(Change listing data)
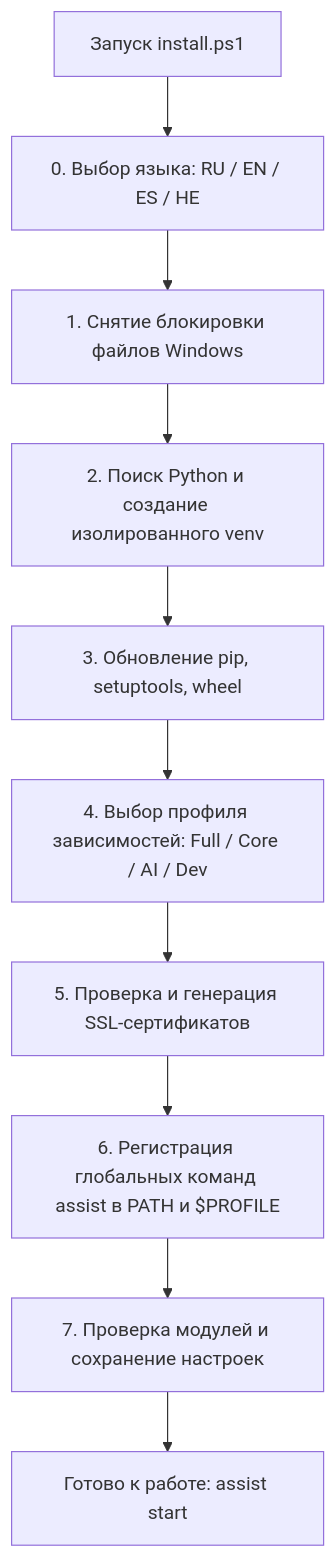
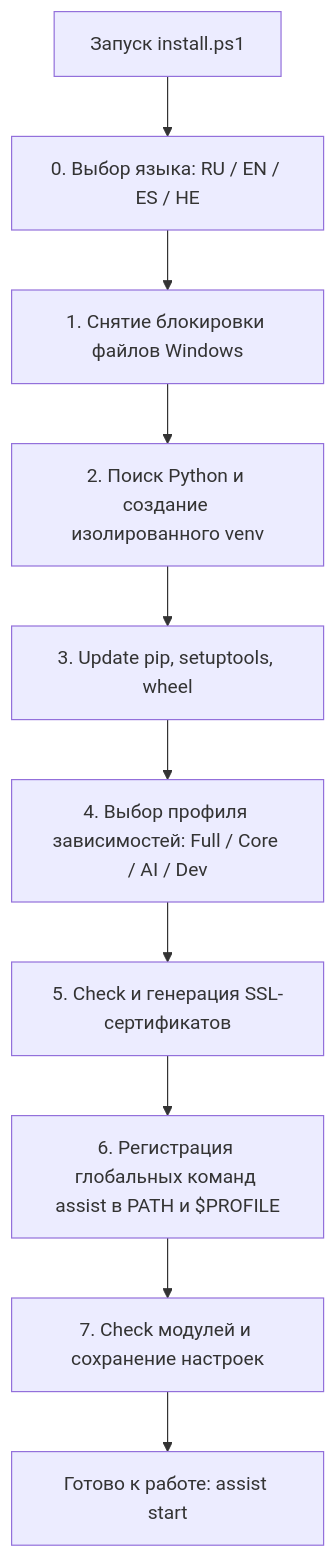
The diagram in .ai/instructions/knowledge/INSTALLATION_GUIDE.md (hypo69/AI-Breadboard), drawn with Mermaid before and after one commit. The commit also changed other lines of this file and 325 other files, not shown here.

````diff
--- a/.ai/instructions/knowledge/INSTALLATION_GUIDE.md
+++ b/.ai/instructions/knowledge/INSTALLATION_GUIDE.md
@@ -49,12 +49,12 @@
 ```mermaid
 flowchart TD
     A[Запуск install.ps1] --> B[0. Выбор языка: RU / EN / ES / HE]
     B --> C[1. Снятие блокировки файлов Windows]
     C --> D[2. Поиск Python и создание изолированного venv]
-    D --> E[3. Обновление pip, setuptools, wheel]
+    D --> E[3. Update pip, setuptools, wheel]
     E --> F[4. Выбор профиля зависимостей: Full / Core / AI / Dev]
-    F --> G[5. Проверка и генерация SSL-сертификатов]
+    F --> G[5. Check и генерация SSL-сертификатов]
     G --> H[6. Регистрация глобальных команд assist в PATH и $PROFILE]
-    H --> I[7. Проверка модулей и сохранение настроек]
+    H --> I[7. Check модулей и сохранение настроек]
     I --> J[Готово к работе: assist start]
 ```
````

...

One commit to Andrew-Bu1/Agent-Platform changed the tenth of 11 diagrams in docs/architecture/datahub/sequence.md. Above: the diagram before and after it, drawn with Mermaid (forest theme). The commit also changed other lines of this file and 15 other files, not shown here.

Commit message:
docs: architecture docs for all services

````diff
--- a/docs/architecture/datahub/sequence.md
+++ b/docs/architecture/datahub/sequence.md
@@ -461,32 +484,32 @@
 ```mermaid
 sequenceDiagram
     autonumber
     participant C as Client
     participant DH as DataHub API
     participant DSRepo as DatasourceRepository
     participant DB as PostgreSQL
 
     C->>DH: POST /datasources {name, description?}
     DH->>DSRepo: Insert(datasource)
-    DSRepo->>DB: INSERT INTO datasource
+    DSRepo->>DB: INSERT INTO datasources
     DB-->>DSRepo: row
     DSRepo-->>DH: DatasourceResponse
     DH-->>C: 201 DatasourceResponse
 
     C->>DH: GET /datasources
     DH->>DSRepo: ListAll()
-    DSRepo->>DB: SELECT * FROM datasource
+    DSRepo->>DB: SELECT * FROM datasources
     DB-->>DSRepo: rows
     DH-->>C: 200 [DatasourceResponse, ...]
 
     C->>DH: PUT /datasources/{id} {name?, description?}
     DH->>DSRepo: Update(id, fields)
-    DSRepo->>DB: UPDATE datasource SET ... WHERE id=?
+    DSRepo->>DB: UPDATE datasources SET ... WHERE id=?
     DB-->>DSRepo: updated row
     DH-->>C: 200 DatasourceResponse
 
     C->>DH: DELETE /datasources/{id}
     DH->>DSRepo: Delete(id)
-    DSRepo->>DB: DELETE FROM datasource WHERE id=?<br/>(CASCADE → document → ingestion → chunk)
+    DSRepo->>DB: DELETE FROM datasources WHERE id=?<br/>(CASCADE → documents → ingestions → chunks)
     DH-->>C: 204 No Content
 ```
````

• [EXERCISE GOAL]
Starting at the line above that contains "DH->>DSRepo: ListAll()", write out each line exactly until the line that contains "DH->>DSRepo: Update(id, fields)" has been written, and stop there.

• [RESPONSE BELOW]
     DH->>DSRepo: ListAll()
-    DSRepo->>DB: SELECT * FROM datasource
+    DSRepo->>DB: SELECT * FROM datasources
     DB-->>DSRepo: rows
     DH-->>C: 200 [DatasourceResponse, ...]
 
     C->>DH: PUT /datasources/{id} {name?, description?}
     DH->>DSRepo: Update(id, fields)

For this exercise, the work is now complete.